As I watched from the roof of my apartment building in Istanbul, the explosions and gunfire from the Bosphorous bridge got louder and more frequent.
Two blocks from my apartment building, soldiers had opened fire on flag-waving crowds in popular Taksim Square. At 11 p.m., Prime Minister Recep Tayyip Erdogan appeared on television, telling the country that a kalkışma girişimi (an uprising attempt) had begun.
A military coup, or power grab, was not unusual in Turkey. Most Turkish people are familiar with the realities of coups, having lived through them in 1960, 1971, 1980 and 1997.
But this one seemed different.
It is nearly impossible to describe the not knowing of who was shooting whom, who was in control of the government, or whose F-16s were flying overhead, except that it was terrifying.
The SIM card on my roommate’s cellphone had been blocked. Twitter and Facebook were throttled to a crawl. For the second time since I arrived in Istanbul, I reassured my family that I was safe by posting a message to Facebook.
The call to prayer sounded continuously, beckoning Turks to the streets throughout the night, a tactic that has not been used since the Ottoman times. Later, the Turkish government and President Erdoğan would text every phone in the country — including mine — calling everyone to the street to “take back the nation” and stop the rebellious military.
President Erdoğan’s text.
By midnight, the sounds of helicopters and F-16s above our ground floor apartment made the coup all too real. I grabbed my camera, went to the roof, and shot video. But as attack helicopters flew into Taksim Square, I headed downstairs.
I was back in my room as the rebels’ F-16s sonically bombed our neighborhood, attempting to enforce a planned curfew. The sonic bombs knocked me down, sucking the air out of my lungs, and broke windows every time an F-16 passed over us.
My Turkish roommate, who had work in the morning, had brushed off news of the coup and gone to bed earlier, but was awokened when a shockwave smashed the front door.
I placed my hand on a window during one sonic boom and felt it move like a liquid.

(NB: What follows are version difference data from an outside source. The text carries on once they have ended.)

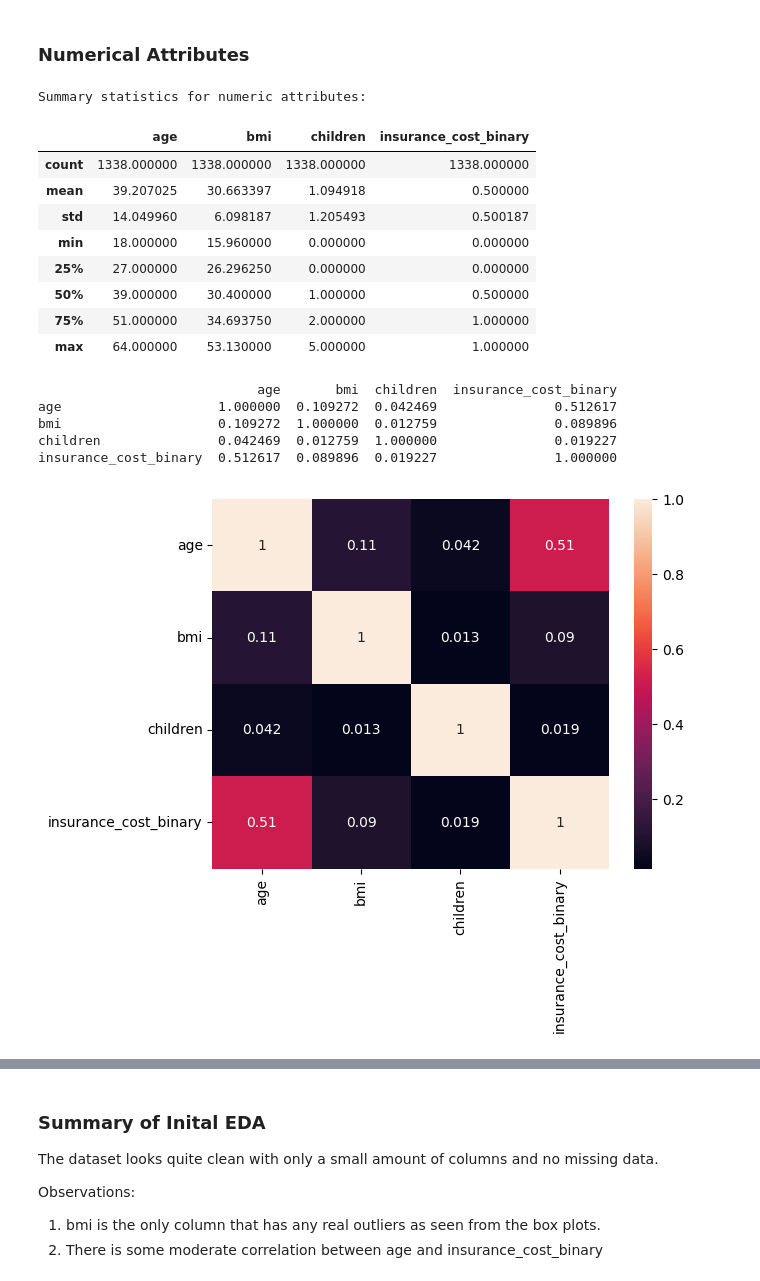
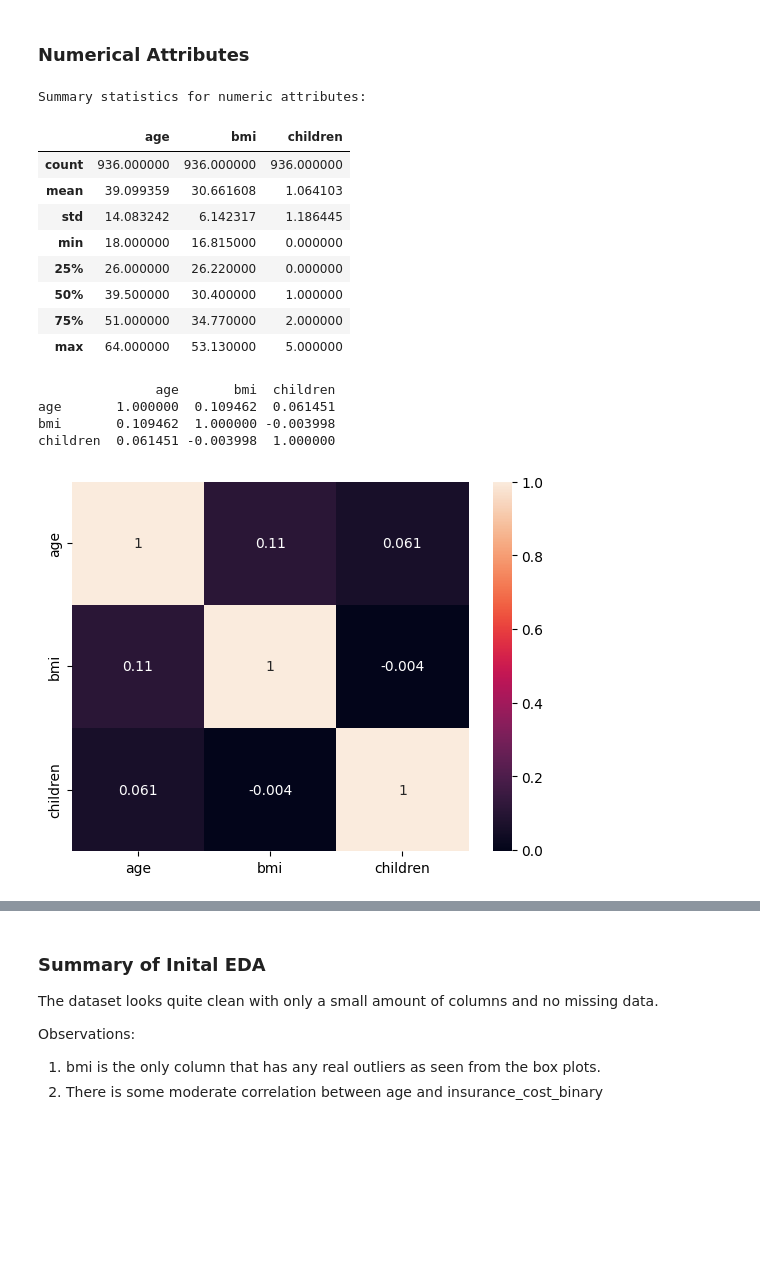
Before and after one commit to kristyan/data, a Jupyter notebook: e-tivity3/etivity3_classification.ipynb, the cells around one changed output, grey strips where cells are left out. Drawn from its saved outputs; the diff is of its cells as text; code cells hidden in the pictures; blank space fills up the shorter version.

```diff
--- a/e-tivity3/etivity3_classification.ipynb
+++ b/e-tivity3/etivity3_classification.ipynb
@@ -27,8 +44,20 @@ df = pd.read_csv('./insurance.csv')
 # 1 otherwise
 median_insurance_cost = df['insurance_cost'].median()
 df['insurance_cost_binary'] = (df['insurance_cost'] > median_insurance_cost).astype(int)
+
 # remove the original insurance_cost column
 df.drop(columns=['insurance_cost'], inplace=True)
 
-df.head()
+# split the data into features and target
+X = df.drop(columns=['insurance_cost_binary'])
+y = df[['insurance_cost_binary']]
+
+# split the data into training and test sets
+X_train, X_test, y_train, y_test = train_test_split(
+    X, y, test_size=0.3, random_state=42)
+
+# use the concat function to combine the training data and the target data as its useful for plotting
+X_y_train = pd.concat([X_train, y_train], axis=1)
+
+X_train.head()
 # %% [output]
@@ -112,28 +148,27 @@ Name: count, dtype: int64
 
 print("\nSummary statistics for numeric attributes:\n")
 
-df.describe()
+X_train.describe()
 # %% [output]
 Summary statistics for numeric attributes:
-|  | age | bmi | children | insurance_cost_binary |
-| count | 1338.000000 | 1338.000000 | 1338.000000 | 1338.000000 |
-| mean | 39.207025 | 30.663397 | 1.094918 | 0.500000 |
-| std | 14.049960 | 6.098187 | 1.205493 | 0.500187 |
-| min | 18.000000 | 15.960000 | 0.000000 | 0.000000 |
-| 25% | 27.000000 | 26.296250 | 0.000000 | 0.000000 |
-| 50% | 39.000000 | 30.400000 | 1.000000 | 0.500000 |
-| 75% | 51.000000 | 34.693750 | 2.000000 | 1.000000 |
-| max | 64.000000 | 53.130000 | 5.000000 | 1.000000 |
+|  | age | bmi | children |
+| count | 936.000000 | 936.000000 | 936.000000 |
+| mean | 39.099359 | 30.661608 | 1.064103 |
+| std | 14.083242 | 6.142317 | 1.186445 |
+| min | 18.000000 | 16.815000 | 0.000000 |
+| 25% | 26.000000 | 26.220000 | 0.000000 |
+| 50% | 39.500000 | 30.400000 | 1.000000 |
+| 75% | 51.000000 | 34.770000 | 2.000000 |
+| max | 64.000000 | 53.130000 | 5.000000 |
 # %%
 # correlation matrix
-corr_matrix = df.corr(numeric_only=True)
+corr_matrix = X_train.corr(numeric_only=True)
 sns.heatmap(corr_matrix, annot=True)
 print(corr_matrix)
 # %% [output]
-                            age       bmi  children  insurance_cost_binary
-age                    1.000000  0.109272  0.042469               0.512617
-bmi                    0.109272  1.000000  0.012759               0.089896
-children               0.042469  0.012759  1.000000               0.019227
-insurance_cost_binary  0.512617  0.089896  0.019227               1.000000
+               age       bmi  children
+age       1.000000  0.109462  0.061451
+bmi       0.109462  1.000000 -0.003998
+children  0.061451 -0.003998  1.000000
-[figure, old version]
+[figure, new version]
 # %%
```
Also changed, not shown: parts of 29 cells of this notebook.
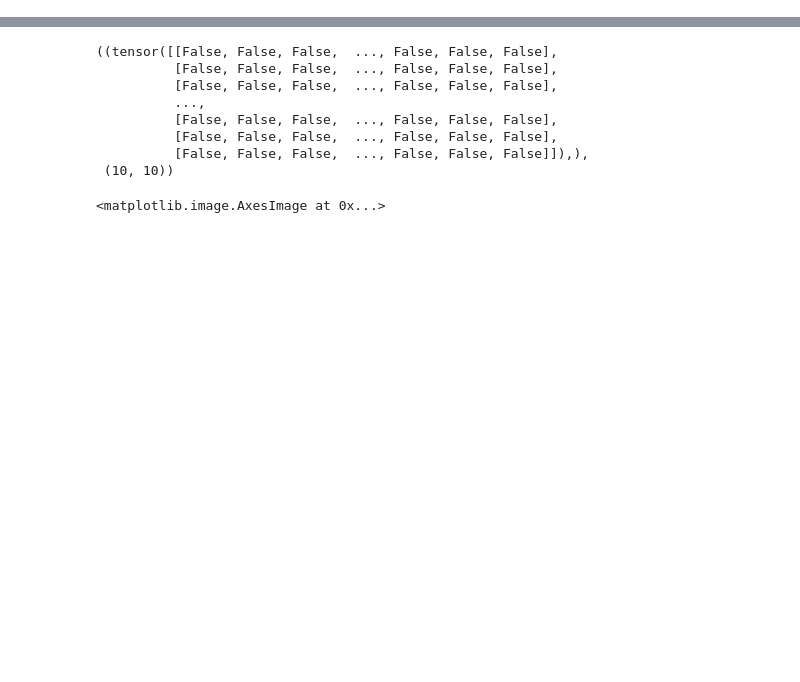
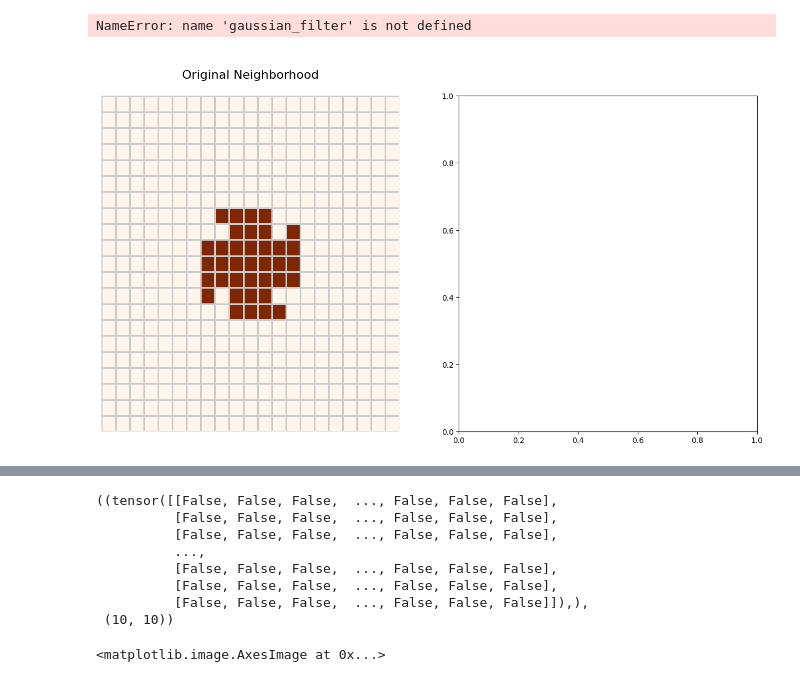
Before and after one commit to hrjtju/BIMSA, a Jupyter notebook: predictor_life_simple/notebooks/check_erf.ipynb, the cells around one changed output, grey strips where cells are left out. Cells and saved outputs as stored; diff of their text form; code cells hidden in the pictures; blank space fills up the shorter version.

```diff
--- a/predictor_life_simple/notebooks/check_erf.ipynb
+++ b/predictor_life_simple/notebooks/check_erf.ipynb
@@ -235 +235,25 @@ neighborhood = res[0][0]
 w, h = neighborhood.shape
+# %%
+plt.figure(figsize=(24, 8))
+
+plt.subplot(1, 3, 1)
+sns.heatmap(neighborhood, cmap='Oranges', linewidths=1, linecolor="#cbcbcb", cbar=False)
+plt.title("\nOriginal Neighborhood\n", fontsize=16)
+plt.xticks([]); plt.yticks([]);
+
+plt.subplot(1, 3, 2)
+sns.heatmap(gaussian_filter(neighborhood.astype(float), sigma=3), cmap='Oranges', linewidths=1, linecolor="#cbcbcb", cbar=False)
+plt.xticks([]); plt.yticks([]);
+plt.title("\nBlurred Neighborhood with $\\sigma=3$\n", fontsize=16)
+
+from scipy.ndimage import gaussian_filter
+blurred = gaussian_filter(neighborhood.astype(float), sigma=3)
+blurred[(neighborhood > 0.5) | (blurred < 1e-3)] = 0
+annot_matrix_b = np.where(blurred >= 0.01, np.round(blurred, 2), '')
+plt.subplot(1, 3, 3)
+sns.heatmap(blurred, cmap='Oranges', annot=annot_matrix_b, fmt='', linewidths=1, linecolor="#cbcbcb", cbar=False, annot_kws={"size": 6})
+plt.xticks([]); plt.yticks([]);
+plt.title(f"\nWeight of Neighborhood Complement\n", fontsize=16)
+# %% [output]
+NameError: name 'gaussian_filter' is not defined
+[figure, added]
```
Also changed, not shown: parts of 14 cells of this notebook, 1 other file.
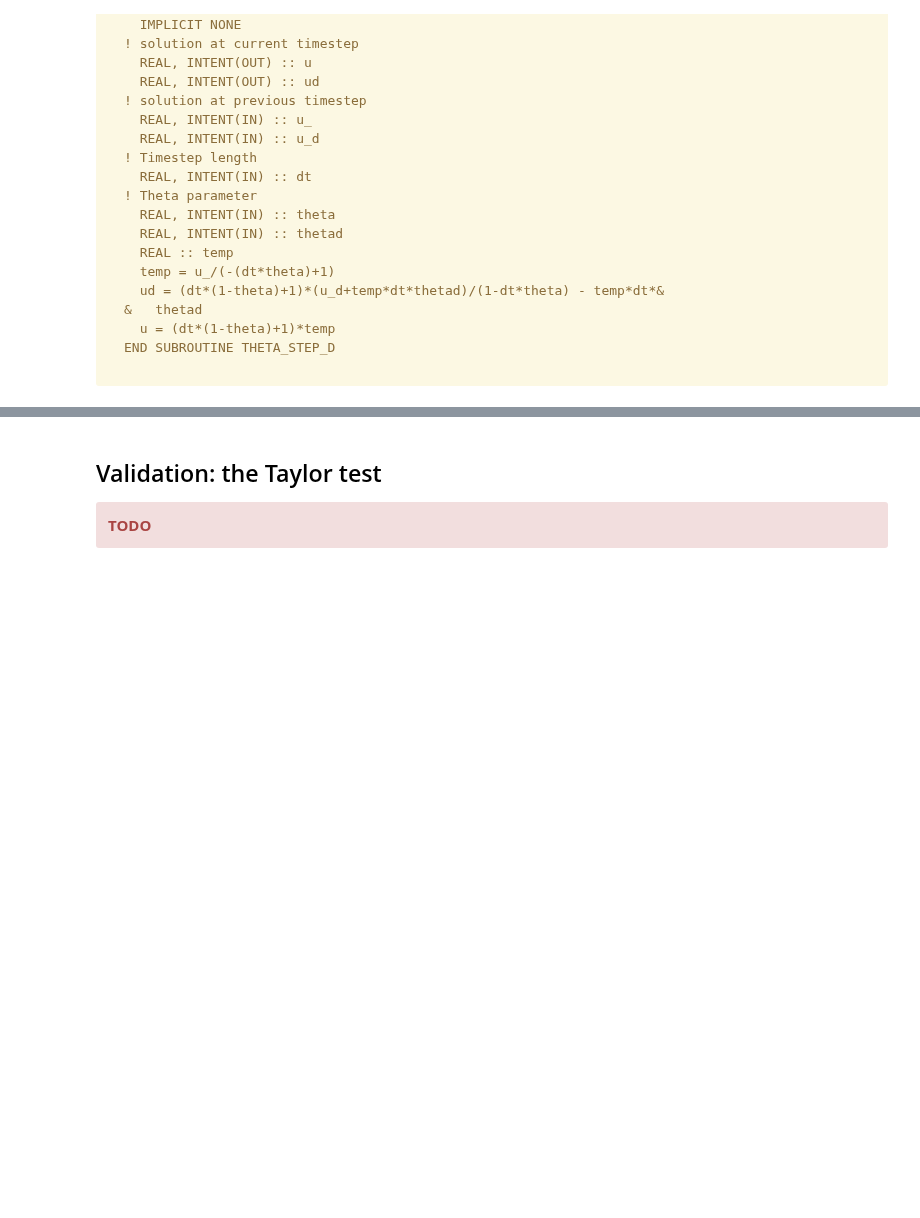
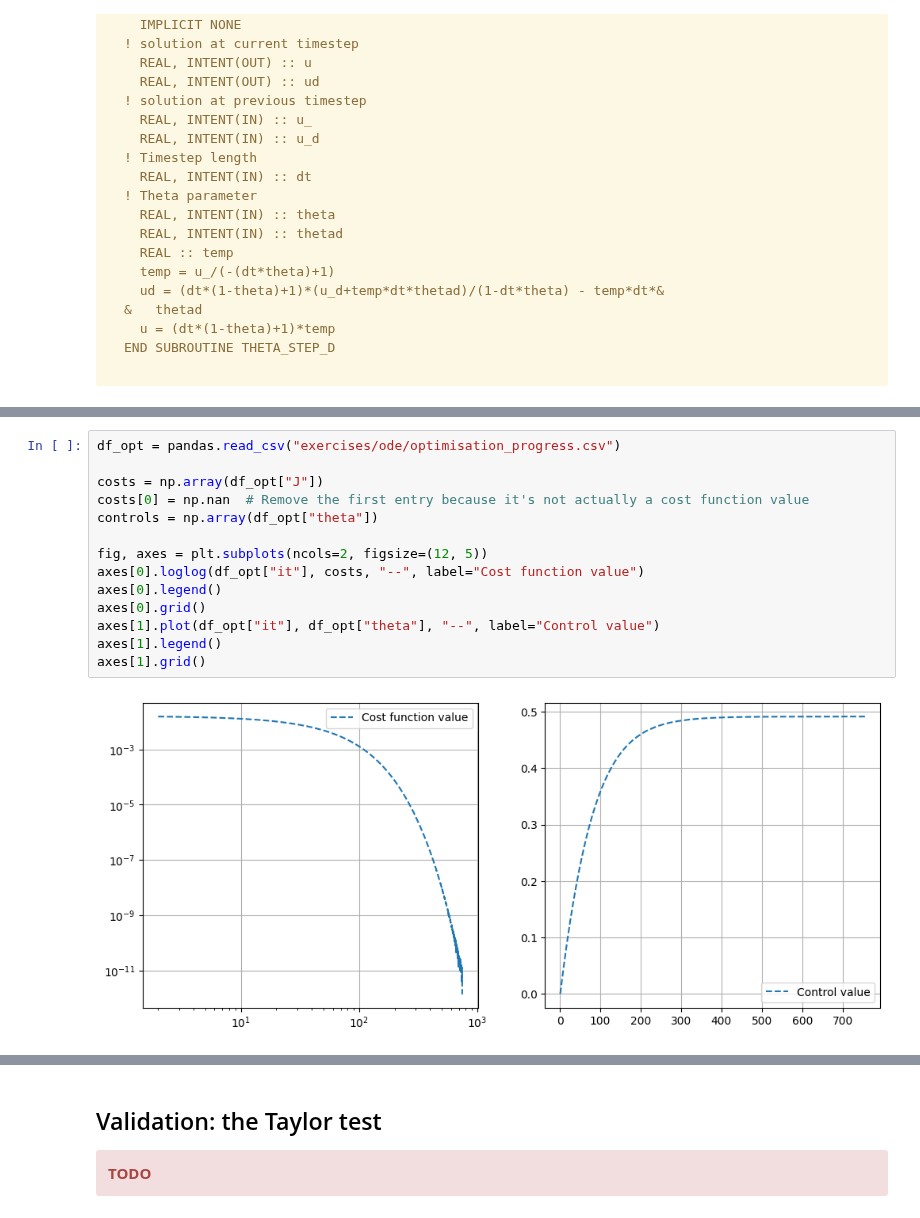
Before and after one commit to Cambridge-ICCS/differentiable-programming-summer-school-2025, a Jupyter notebook: session1/notebook.ipynb, the cells around one changed output, grey strips where cells are left out. Cells and saved outputs as stored; diff of their text form; folded sections open; blank space fills up the shorter version.

```diff
--- a/session1/notebook.ipynb
+++ b/session1/notebook.ipynb
@@ -540,0 +620,16 @@ END SUBROUTINE THETA_STEP_D
+# %%
+df_opt = pandas.read_csv("exercises/ode/optimisation_progress.csv")
+
+costs = np.array(df_opt["J"])
+costs[0] = np.nan  # Remove the first entry because it's not actually a cost function value
+controls = np.array(df_opt["theta"])
+
+fig, axes = plt.subplots(ncols=2, figsize=(12, 5))
+axes[0].loglog(df_opt["it"], costs, "--", label="Cost function value")
+axes[0].legend()
+axes[0].grid()
+axes[1].plot(df_opt["it"], df_opt["theta"], "--", label="Control value")
+axes[1].legend()
+axes[1].grid()
+# %% [output]
+[figure, added]
```
Also changed, not shown: parts of 4 cells of this notebook, 2 other files.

At the time we had no way of knowing who these airstrikes were targeting. We could only sit in the middle of our living room, away from the windows, and wait. Outside, a trickle of people fled by foot with bags and backpacks, running over the shattered glass that covered the street. As the sonic booms persisted, groups of people in Taksim increased.
But as night passed into morning, the soldiers had stepped down from areas they had controlled in Istanbul. Across the country, more than 245 people had been killed and 1,800 injured.
I finally slept around 7:30 a.m., when it looked unlikely the coup would succeed. The AKP government — Erdogan’s government — has steadily eroded the military’s ability to influence politics over the past 14 years, and this coup attempt looked more like an act of desperation than a display of power.
Erdoğan blamed the Gülenist Movement and called for democracy to be defended using the same guerrilla media tactics he often uses to block opponents of his government.
The Gülen Movement (or Hizmet, Cemaat) is a socially minded Sunni Islamist movement that follows the teachings of Fethullah Gülen, a former Erdoğan ally who lives in Pennsylvania in self-imposed exile.
Gülen’s network of supporters runs schools, businesses and newspapers in Turkey and across the U.S. and Muslim world. Since 2013, when Gülenists leaked tapes of top AKP officials linking them to corruption, the government has arrested thousands of suspected Gülenists for plotting to overthrow the government.
Demonstrators have burned effigies of Fethullah Gulen, organized convoys of honking cars and motorcycles, and have continued gathering by the thousands every night since the coup attempt.
Conspiracy theories about who is responsible for the botched coup have continued, with most official media running the same headlines: “Democracy Won” and “The People Defeated the Coup.”
As many commentators have pointed out, the city just wants to return to normal. People returned to work over the weekend. Public transport was free.
I am constantly reminded that I am only a guest in this country, that this is not my reality. I will never know how unfair it feels to be confronted with the instability and painful loss that this and terror attacks have caused this year.
I have never once been disrespected or treated with anything less than kindness during my time here. I feel for the Turkish people who have lost loved ones, who have had relatives imprisoned, and whose loyalty is being called into question by the government.
Noah Ringler is studying in Istanbul on the ARIT-BU Fellowship from the U.S. Department of Education, taking four hours of language classes a day at Boğaziçi University to build his Turkish fluency to a professional skill by summer’s end. He attends American University in Washington, D.C.